[Start of Attachment]

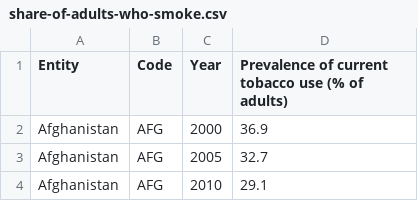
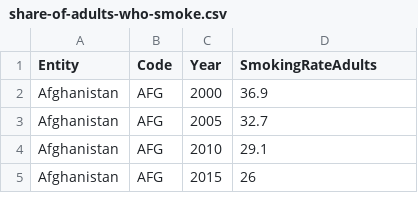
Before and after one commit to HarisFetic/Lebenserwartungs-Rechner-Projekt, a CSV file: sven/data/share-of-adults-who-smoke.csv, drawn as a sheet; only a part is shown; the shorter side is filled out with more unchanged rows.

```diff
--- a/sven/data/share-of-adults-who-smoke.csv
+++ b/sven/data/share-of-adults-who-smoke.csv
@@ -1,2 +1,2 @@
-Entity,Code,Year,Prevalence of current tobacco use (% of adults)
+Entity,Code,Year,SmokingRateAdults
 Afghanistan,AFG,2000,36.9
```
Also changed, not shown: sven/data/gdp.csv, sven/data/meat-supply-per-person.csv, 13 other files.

[End of Attachment]
[Start of Attachment]

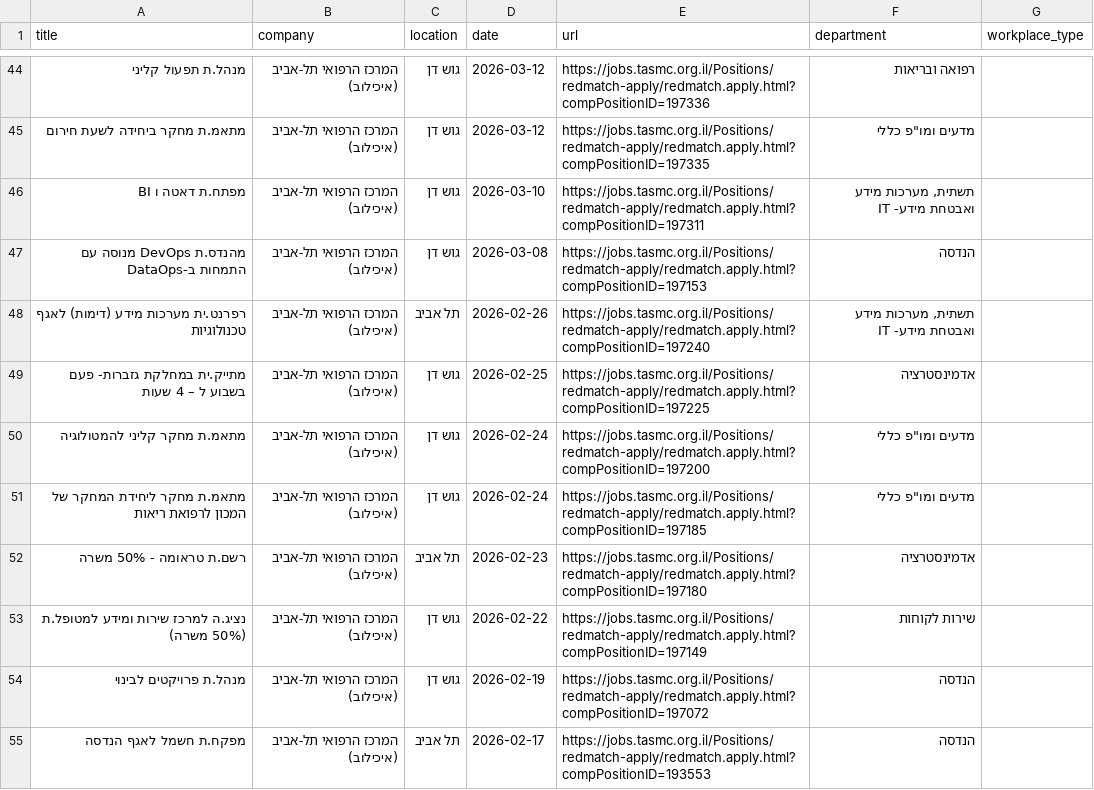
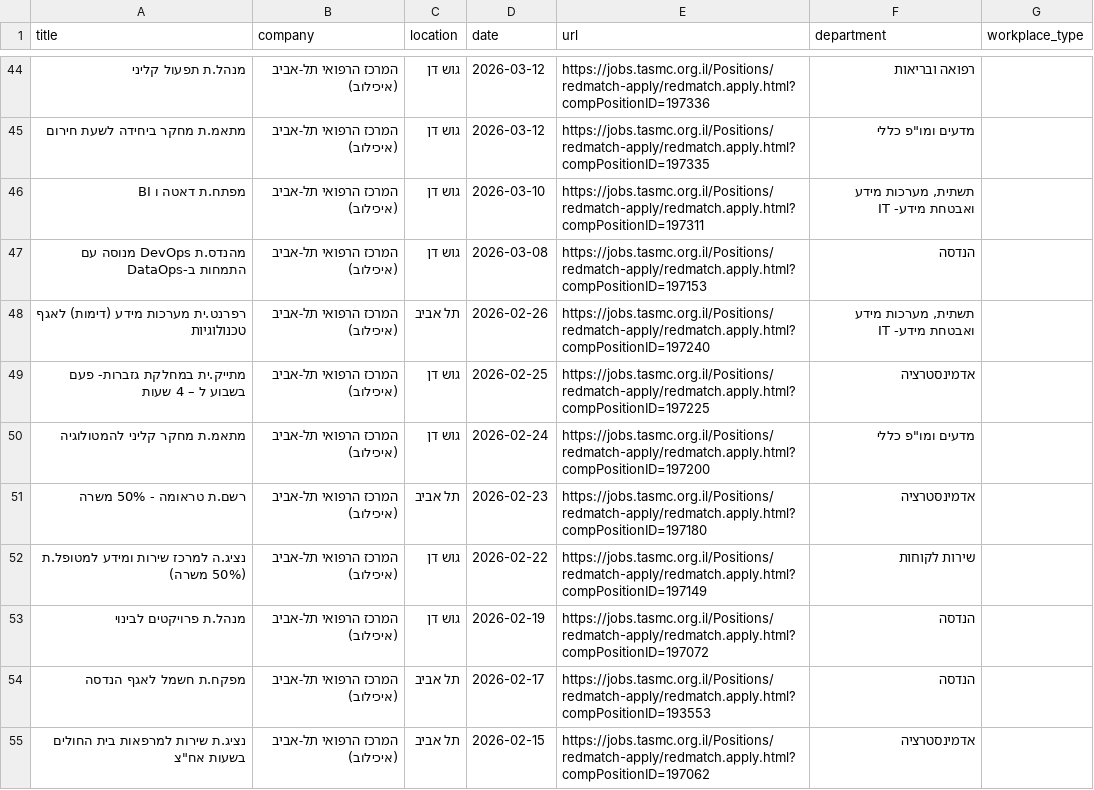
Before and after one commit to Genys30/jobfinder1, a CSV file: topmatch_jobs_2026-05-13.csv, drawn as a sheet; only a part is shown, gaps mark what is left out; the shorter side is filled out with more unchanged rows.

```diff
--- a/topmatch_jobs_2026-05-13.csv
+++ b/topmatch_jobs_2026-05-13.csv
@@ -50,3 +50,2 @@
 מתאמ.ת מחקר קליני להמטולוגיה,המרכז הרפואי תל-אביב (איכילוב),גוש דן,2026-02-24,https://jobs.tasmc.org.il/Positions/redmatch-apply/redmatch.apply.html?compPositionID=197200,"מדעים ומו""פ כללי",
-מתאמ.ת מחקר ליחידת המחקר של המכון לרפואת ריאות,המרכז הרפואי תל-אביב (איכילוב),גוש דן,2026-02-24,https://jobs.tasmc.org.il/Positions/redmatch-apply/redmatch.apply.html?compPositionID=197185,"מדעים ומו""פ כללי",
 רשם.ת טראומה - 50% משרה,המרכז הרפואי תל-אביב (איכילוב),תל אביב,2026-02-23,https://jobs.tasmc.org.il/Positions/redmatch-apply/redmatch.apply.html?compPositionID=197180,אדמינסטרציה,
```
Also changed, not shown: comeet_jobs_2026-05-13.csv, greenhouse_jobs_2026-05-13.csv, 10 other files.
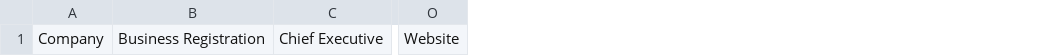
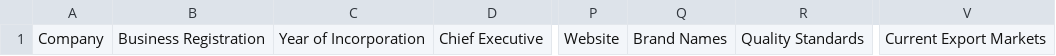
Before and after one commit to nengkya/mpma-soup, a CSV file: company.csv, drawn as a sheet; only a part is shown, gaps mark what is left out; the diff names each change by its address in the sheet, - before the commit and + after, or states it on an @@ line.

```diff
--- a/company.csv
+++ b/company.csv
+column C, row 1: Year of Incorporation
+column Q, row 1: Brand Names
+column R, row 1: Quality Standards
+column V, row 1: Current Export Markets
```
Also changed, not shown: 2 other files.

[End of Attachment]

» Task details
Using the data above, retype exactly the lines from the line with "10 other files." to the line with "Also changed, not shown: 2 other files.", inclusive. No pictures and nothing else.

» Solution to the problem
Also changed, not shown: comeet_jobs_2026-05-13.csv, greenhouse_jobs_2026-05-13.csv, 10 other files.
Before and after one commit to nengkya/mpma-soup, a CSV file: company.csv, drawn as a sheet; only a part is shown, gaps mark what is left out; the diff names each change by its address in the sheet, - before the commit and + after, or states it on an @@ line.

```diff
--- a/company.csv
+++ b/company.csv
+column C, row 1: Year of Incorporation
+column Q, row 1: Brand Names
+column R, row 1: Quality Standards
+column V, row 1: Current Export Markets
```
Also changed, not shown: 2 other files.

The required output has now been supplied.